Caring for Cavaliers
Your new puppy
Once you get your puppy home it can be a worrying time but always remember that your breeder will only be too pleased to help you with any questions regarding training, feeding and health issues. Make sure you listen to the breeder and continue feeding your puppy on the same food that the breeder has recommended, its all too easy to upset a tiny puppy's tummy.
There should always be plenty of fresh drinking water available at all times, and, if you have children, ensure that they give the puppy plenty of time to rest and that they do not overtire him/her.
There are many different brands of dry and wet food suitable for Cavaliers but it is always best to ask for guidance from the breeder when you collect your new dog.
It is important to make sure your cavalier is not being overfed as this can adverly affect the health of your dog.
Biscuits and treats should be fed in moderation.
Cavaliers have long silky coats so need regular grooming to keep them tangle free. The ears need special attention as they can easily become matted if neglected.
A pin brush, slicker or comb will do the job effectively.
It is also beneficial to maintain your dogs teeth with regular brushing.
The ear canals should be checked from time to time to ensure there is no buildup of wax.
Cavaliers need regular exercise to keep them fit and healthy. They are happy taking a walk, going for a run in the park and have been known to be very good at agility.
Young puppies should not be overexercised as their bodies are still developing.

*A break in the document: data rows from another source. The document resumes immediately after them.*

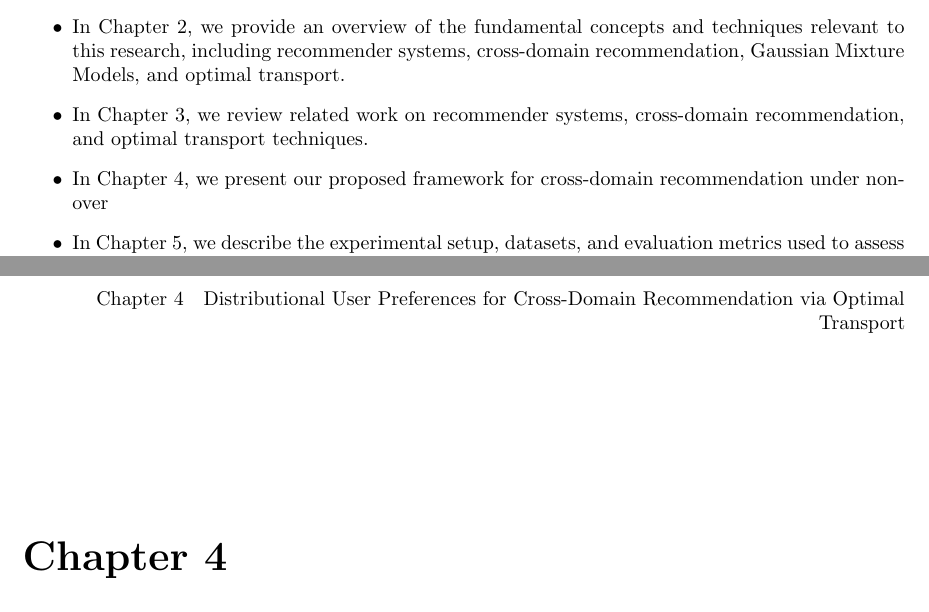
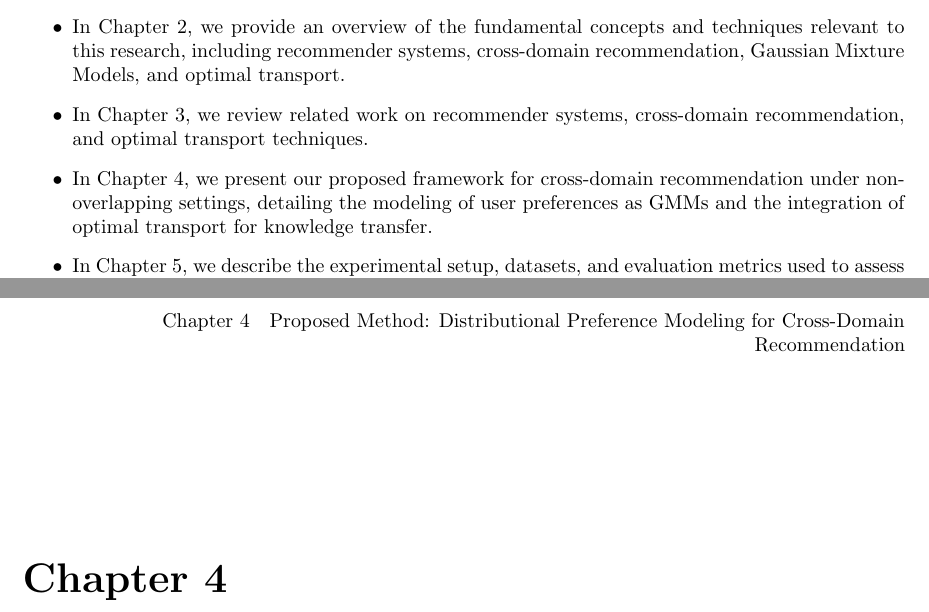
Before and after one commit to XiaoZY2000/Graduation-Thesis, a LaTeX thesis (main.tex, which reads chapterfile/chapter1.tex, chapterfile/chapter4.tex): two parts of pages 9 and 19 of 29, joined at a grey line, cut so that both start at the same text. The pictures show the PDF file main.pdf that the author committed with the source.

Commit message:
update-1213-25

```diff
--- a/chapterfile/chapter1.tex
+++ b/chapterfile/chapter1.tex
@@ -34,7 +34,7 @@ The remainder of this thesis is organized as follows:
 \begin{itemize}
 	\item In Chapter~\ref{chap:premilinaries}, we provide an overview of the fundamental concepts and techniques relevant to this research, including recommender systems, cross-domain recommendation, Gaussian Mixture Models, and optimal transport.
 	\item In Chapter~\ref{chap:related_work}, we review related work on recommender systems, cross-domain recommendation, and optimal transport techniques.
-	\item In Chapter~\ref{chap:proposed_method}, we present our proposed framework for cross-domain recommendation under non-over
+	\item In Chapter~\ref{chap:proposed_method}, we present our proposed framework for cross-domain recommendation under non-overlapping settings, detailing the modeling of user preferences as GMMs and the integration of optimal transport for knowledge transfer.
 	\item In Chapter~\ref{chap:experiments}, we describe the experimental setup, datasets, and evaluation metrics used to assess the performance of our proposed method.
 	\item In Chapter~\ref{chap:results}, we present and discuss the experimental results, including comparisons with existing methods and ablation studies.
 	\item Finally, in Chapter~\ref{chap:conclusion}, we summarize the main findings of this thesis and discuss potential directions for future research.
--- a/chapterfile/chapter4.tex
+++ b/chapterfile/chapter4.tex
@@ -1 +1 @@
-\chapter{Distributional User Preferences for Cross-Domain Recommendation via Optimal Transport}\label{chap:proposed_method}
+\chapter{Proposed Method: Distributional Preference Modeling for Cross-Domain Recommendation}\label{chap:proposed_method}
```
Also changed, not shown: main.pdf, 3 other files.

Even though your dog may be slowing down a little, there's no reason why the later years in life shouldn't be some of the most rewarding. After all, he's/she's wiser as well as older. With regular veterinary attention, daily care and proper nutrition, your senior dog can still experience a very happy, healthy life. Certain changes will occur in your dog’s body as he gets older. Important bodily functions, normally taken for granted, may start to slow down or malfunction. Just like humans, the senses eventually start to deteriorate, leading to impaired vision, hearing, taste and smell. Older dogs are also prone to a number of medical conditions, the signs of which can be subtle and that we, as owners, should be on the lookout for as many are treatable
Key points – take your dog to the vet if:
your pet is eating less
your pet is drinking more than normal
your pet has an unusual smelly breath
your pet has unexplained weight loss
there is stiffness, a limp or difficulty in jumping
you find any lumps or bumps
your pet is getting extra tired when out for a walk
your pet has a cough
your pet is having trouble passing urine or faeces, or passing more than usual
your pet has become dull, disorientated or is having trouble with balance
there are discharges from the bitches vagina/dogs penis